  72. Stein, F., Söderback, I., Cutler, S.K., and Larson, B. (2006). Occupational Therapy and Ergonomics. Applying Ergonomic Principles to Everyday Occupation in the Home and at the Work, 1st ed. London/Philadelphia: Whurr Publisher/Wiley.Google Scholar
  73. Söderback, I. (1995). Effectiveness in rehabilitation. Crit Rev Rehab Med, 7(4), 275–286.Google Scholar
  74. Twamley, E.W., Jeste, D.V., and Lehman, A.F. (2003). Vocational rehabilitation in schizophrenia and other psychotic disorders: a literature review and meta-analysis of randomized controlled trials. J Nerv Ment Dis, 19(8), 515–523.CrossRefGoogle Scholar
  75. Uyanik, M., Bumin, G., and Kayihan, H. (2003). Comparison of different therapy approaches in children with Down syndrome. Pediatr Int, 45(1), 68–73.PubMedCrossRefGoogle Scholar
  76. van den Ende, C.H., Steultjens, E.M., Bouter, L.M., and Dekker, J. (2006). Clinical heterogeneity was a common problem in Cochrane review of physiotherapy and occupational therapy. J Clin Epidemiol, 59(9), 914–919.PubMedCrossRefGoogle Scholar
  77. van der Velde, G., van Tulder, M., Côté, P., Hogg-Johnson, S., Aker, P., and Cassidy, J.D. (2007). The sensitivity of review results to methods used to appraise and incorporate trial quality into data synthesis. Spine, 32(7), 796–806.PubMedCrossRefGoogle Scholar
  78. Vollenbroek-Hutten, M.M., Hermens, H.J., Wever, D., Gorter, M., Rinket, J., and Ijzerman, M.J. (2004). Differences in outcome of a multidisciplinary treatment between subgroups of chronic low back pain patients defined using two multiaxial assessment instruments: the multidimensional pain inventory and lumbar dynamometry. Clin Rehabil, 18(5), 566–579.PubMedCrossRefGoogle Scholar
  79. Wichrowski, M., Whiteson, J., Haas, F., Mola, A., and Rey, M.J. (2005). Effects of horticultural therapy on mood and heart rate in patients participating in an inpatient cardiopulmonary rehabilitation program. J Cardiopulm Rehabil, 25(5), 270–274.PubMedCrossRefGoogle Scholar
  80. World Health Organization. (2007). ICF Introduction.
  81. Wright, C.C., and Whittington, D. (1992). Quality Assurance. An Introduction for Health Care Professionals. New York: Churchill Livingstone.Google Scholar

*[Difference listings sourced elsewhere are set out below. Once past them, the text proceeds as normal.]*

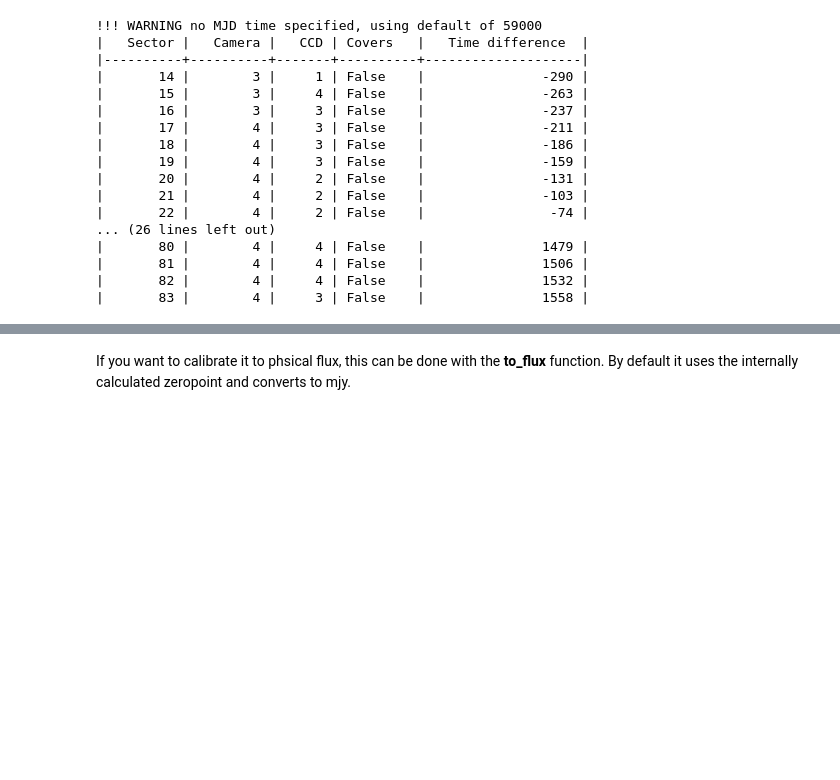
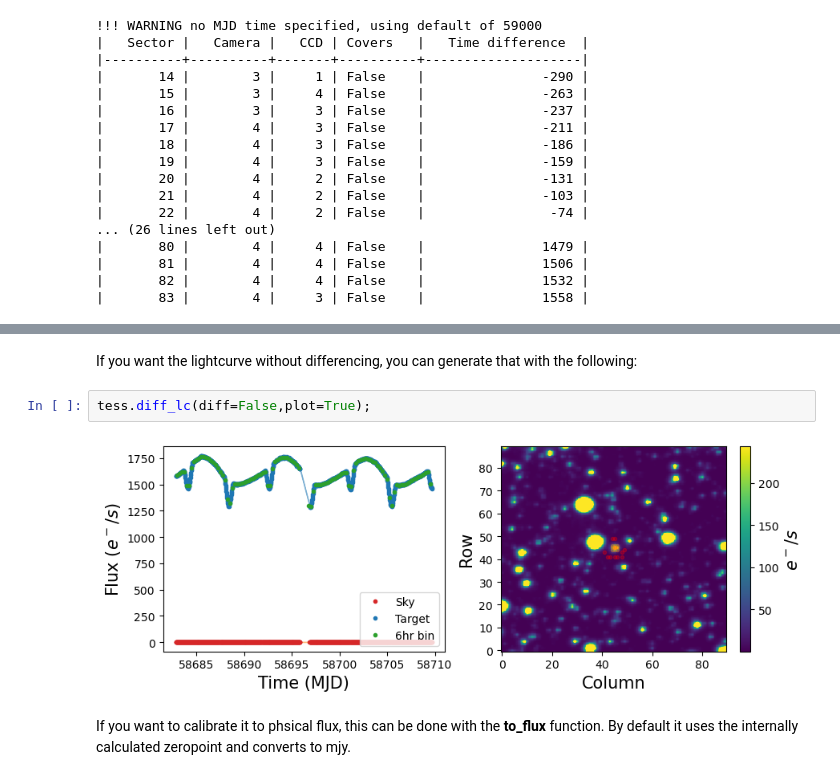
Before and after one commit to CheerfulUser/TESSreduce, a Jupyter notebook: examples/Var_example.ipynb, the cells around one changed output, grey strips where cells are left out. Saved outputs shown, nothing was run; the diff lists cells and outputs as text; blank space fills up the shorter version.

```diff
--- a/examples/Var_example.ipynb
+++ b/examples/Var_example.ipynb
@@ -58,3 +57,9 @@ Target is above -30 dec, calibrating to PS1 photometry.
+# %% [markdown]
+If you want the lightcurve without differencing, you can generate that with the following:
+# %%
+tess.diff_lc(diff=False,plot=True);
+# %% [output]
+[figure, added]
 # %% [markdown]
 If you want to calibrate it to phsical flux, this can be done with the **to_flux** function. By default it uses the internally calculated zeropoint and converts to mjy.
 # %%
```
Also changed, not shown: parts of 6 cells of this notebook, 2 other files.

Copyright information

© Springer Science+Business Media, LLC 2009

Authors and Affiliations

  • Ingrid Söderback
    • 1
  1. 1.OT/Legitimate Department of Public Health and Caring SciencesUppsala UniversityUppsalaSweden

Personalised recommendations